Aim of the exercise: Please return the lines of the data below, word for word, from the first line through the line containing "Also changed, not shown: 1 other file.".
━━━━━ Supplied entries
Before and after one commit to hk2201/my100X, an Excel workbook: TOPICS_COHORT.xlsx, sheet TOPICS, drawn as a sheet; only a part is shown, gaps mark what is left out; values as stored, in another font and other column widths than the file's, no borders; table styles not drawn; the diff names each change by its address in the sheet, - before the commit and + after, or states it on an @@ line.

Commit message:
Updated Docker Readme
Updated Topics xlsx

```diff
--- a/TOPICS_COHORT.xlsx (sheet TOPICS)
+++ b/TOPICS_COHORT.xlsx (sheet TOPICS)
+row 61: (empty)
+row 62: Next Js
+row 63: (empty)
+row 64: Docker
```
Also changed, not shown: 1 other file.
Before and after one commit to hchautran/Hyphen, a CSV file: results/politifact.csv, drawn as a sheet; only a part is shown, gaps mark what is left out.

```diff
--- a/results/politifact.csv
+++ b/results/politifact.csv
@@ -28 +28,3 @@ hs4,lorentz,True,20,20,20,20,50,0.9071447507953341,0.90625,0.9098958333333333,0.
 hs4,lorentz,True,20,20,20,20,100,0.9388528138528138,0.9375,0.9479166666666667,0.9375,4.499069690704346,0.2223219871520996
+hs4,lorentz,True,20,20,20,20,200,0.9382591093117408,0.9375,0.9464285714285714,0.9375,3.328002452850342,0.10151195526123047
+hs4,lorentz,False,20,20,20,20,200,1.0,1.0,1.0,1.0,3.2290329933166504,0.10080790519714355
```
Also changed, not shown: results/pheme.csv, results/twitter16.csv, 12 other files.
━━━━━━━━━━
Result for this task:
Before and after one commit to hk2201/my100X, an Excel workbook: TOPICS_COHORT.xlsx, sheet TOPICS, drawn as a sheet; only a part is shown, gaps mark what is left out; values as stored, in another font and other column widths than the file's, no borders; table styles not drawn; the diff names each change by its address in the sheet, - before the commit and + after, or states it on an @@ line.

Commit message:
Updated Docker Readme
Updated Topics xlsx

```diff
--- a/TOPICS_COHORT.xlsx (sheet TOPICS)
+++ b/TOPICS_COHORT.xlsx (sheet TOPICS)
+row 61: (empty)
+row 62: Next Js
+row 63: (empty)
+row 64: Docker
```
Also changed, not shown: 1 other file.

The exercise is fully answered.